Front-end code edit data:
══════
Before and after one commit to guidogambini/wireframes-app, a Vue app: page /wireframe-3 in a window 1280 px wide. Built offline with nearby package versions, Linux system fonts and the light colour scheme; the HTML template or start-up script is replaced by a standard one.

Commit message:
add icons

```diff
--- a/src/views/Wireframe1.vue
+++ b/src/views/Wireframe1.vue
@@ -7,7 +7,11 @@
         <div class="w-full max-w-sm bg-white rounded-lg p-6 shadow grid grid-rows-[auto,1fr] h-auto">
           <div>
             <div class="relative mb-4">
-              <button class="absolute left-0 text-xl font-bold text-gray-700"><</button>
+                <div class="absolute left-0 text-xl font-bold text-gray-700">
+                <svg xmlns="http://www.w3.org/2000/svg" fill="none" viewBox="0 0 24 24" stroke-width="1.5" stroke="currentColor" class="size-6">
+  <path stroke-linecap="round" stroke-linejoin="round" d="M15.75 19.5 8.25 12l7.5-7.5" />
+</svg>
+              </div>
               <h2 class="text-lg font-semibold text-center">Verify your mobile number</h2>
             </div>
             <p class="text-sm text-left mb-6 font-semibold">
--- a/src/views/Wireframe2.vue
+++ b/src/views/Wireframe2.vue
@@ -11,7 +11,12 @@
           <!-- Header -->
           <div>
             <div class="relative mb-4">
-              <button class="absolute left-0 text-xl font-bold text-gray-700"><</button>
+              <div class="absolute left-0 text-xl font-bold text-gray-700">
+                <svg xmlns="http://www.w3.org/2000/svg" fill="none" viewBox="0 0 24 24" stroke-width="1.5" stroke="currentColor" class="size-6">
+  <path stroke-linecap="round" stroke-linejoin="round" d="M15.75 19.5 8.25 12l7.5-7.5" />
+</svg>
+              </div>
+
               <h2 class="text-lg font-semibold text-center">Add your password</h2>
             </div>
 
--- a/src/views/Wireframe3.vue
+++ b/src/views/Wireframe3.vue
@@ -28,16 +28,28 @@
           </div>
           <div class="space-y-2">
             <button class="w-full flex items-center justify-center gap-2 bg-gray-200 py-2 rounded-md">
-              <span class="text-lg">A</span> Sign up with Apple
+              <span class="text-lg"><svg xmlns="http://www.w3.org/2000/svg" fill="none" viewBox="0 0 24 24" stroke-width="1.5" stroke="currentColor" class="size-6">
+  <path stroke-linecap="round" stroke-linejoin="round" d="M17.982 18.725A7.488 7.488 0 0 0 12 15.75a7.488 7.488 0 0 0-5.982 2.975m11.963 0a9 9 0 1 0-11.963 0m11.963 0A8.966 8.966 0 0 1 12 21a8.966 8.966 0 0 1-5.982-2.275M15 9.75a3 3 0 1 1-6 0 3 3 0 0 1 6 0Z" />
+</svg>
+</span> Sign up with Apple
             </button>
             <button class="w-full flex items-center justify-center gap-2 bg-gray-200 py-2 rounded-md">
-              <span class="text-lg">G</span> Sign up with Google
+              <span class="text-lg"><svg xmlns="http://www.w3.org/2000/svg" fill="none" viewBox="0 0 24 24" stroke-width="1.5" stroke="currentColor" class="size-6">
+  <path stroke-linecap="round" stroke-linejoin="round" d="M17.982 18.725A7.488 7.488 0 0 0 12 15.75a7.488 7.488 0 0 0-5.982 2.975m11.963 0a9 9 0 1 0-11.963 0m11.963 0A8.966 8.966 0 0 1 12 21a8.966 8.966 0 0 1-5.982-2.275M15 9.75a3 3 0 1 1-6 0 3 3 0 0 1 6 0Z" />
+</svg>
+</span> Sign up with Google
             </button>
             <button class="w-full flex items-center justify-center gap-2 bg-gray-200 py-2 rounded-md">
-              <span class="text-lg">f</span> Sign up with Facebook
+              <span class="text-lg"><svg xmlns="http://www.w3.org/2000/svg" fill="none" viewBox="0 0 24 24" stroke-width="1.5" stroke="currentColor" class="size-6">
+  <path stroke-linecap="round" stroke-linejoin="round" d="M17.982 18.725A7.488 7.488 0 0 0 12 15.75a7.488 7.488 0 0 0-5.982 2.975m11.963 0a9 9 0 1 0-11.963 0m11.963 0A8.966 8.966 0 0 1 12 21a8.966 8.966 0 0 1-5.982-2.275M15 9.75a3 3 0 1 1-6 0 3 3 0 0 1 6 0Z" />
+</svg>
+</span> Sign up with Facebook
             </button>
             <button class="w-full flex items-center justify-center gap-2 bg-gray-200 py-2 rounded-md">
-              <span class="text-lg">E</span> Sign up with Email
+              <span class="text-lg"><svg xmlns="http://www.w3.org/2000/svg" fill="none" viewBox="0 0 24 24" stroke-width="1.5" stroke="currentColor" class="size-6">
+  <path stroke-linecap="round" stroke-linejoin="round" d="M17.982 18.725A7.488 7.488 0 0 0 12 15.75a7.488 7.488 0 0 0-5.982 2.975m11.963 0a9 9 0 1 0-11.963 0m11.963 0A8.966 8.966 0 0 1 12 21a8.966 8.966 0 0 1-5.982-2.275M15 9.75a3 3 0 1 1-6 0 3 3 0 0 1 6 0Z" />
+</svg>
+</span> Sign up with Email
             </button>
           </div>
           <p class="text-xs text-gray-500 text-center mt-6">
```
══════
▶ Work order
Check each line of the records for the word "Apple", and show the lines that contain it.

▶ Exercise solution
-              <span class="text-lg">A</span> Sign up with Apple
+</span> Sign up with Apple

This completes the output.